What.CD is so exclusive and Too Cool For You that it has an entrance interview to join. It would be easier to just buy those obscure throat-singing vinyls you desperately want to download instead.
posted by nicebookrack at 7:42 AM on November 28, 2013 [5 favorites]


what.cd is probably the largest private music torrent tracker since oink, which it followed in short order, I'm sure that its been firmly on the radar of anti-piracy groups for years now - publicity is never good for a website like that but I suspect that it will not be the swift killing that some of you suspect
posted by Another Fine Product From The Nonsense Factory at 7:43 AM on November 28, 2013 [2 favorites]


This site has The Ocean Full of Bowling Balls in a readable format. For now.
posted by chavenet at 7:54 AM on November 28, 2013 [1 favorite]

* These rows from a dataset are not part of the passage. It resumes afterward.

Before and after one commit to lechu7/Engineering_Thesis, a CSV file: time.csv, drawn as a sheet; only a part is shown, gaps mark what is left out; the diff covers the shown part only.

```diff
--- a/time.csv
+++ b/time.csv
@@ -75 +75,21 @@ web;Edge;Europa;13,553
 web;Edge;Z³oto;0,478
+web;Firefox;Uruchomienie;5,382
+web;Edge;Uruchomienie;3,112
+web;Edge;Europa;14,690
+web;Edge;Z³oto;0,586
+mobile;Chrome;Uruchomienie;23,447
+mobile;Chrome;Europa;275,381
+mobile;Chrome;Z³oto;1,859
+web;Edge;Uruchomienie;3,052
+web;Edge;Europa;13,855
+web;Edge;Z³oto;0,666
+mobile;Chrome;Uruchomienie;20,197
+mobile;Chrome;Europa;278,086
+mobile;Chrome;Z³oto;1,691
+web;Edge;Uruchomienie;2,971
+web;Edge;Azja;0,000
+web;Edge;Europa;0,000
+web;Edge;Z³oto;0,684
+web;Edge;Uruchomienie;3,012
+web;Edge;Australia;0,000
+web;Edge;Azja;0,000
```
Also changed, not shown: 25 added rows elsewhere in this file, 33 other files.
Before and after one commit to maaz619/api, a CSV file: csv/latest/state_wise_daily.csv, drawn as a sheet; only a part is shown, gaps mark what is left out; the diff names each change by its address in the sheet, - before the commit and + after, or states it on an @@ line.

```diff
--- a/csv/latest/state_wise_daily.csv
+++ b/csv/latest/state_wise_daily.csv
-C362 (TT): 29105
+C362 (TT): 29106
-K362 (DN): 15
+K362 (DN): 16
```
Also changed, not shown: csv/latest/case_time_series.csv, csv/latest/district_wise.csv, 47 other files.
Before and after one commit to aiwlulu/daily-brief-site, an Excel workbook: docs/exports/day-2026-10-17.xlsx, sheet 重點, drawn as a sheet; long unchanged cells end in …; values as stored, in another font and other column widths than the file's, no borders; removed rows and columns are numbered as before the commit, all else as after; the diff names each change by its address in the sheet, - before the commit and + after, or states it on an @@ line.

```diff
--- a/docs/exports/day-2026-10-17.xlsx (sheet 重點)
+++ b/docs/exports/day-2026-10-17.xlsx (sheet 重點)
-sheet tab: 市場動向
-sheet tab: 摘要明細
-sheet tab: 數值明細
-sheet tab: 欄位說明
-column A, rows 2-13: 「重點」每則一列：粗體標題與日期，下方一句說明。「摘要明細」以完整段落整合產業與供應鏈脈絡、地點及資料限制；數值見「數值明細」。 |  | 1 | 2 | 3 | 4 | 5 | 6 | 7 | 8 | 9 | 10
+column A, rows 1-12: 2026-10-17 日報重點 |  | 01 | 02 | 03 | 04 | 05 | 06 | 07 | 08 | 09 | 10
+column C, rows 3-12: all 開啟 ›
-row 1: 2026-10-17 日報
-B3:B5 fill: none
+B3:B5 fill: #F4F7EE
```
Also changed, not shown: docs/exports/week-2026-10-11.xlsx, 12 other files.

I found the Bowling Balls story to be decent.
posted by mafted jacksie at 8:09 AM on November 28, 2013


This is a bit funny because, since Salinger isn't around to alter the terms of his bequest, there really isn't anybody who can put the brakes on this Streisand Effect train wreck. It will be very interesting to see what the library and Salinger estate do when they realize that the genie ain't going back in the bottle.
posted by localroger at 8:16 AM on November 28, 2013


What.CD is about to get stomped into a fine paste.

Anybody even a tiny bit interested in torrents has known about What.CD for years.
posted by ryanrs at 8:18 AM on November 28, 2013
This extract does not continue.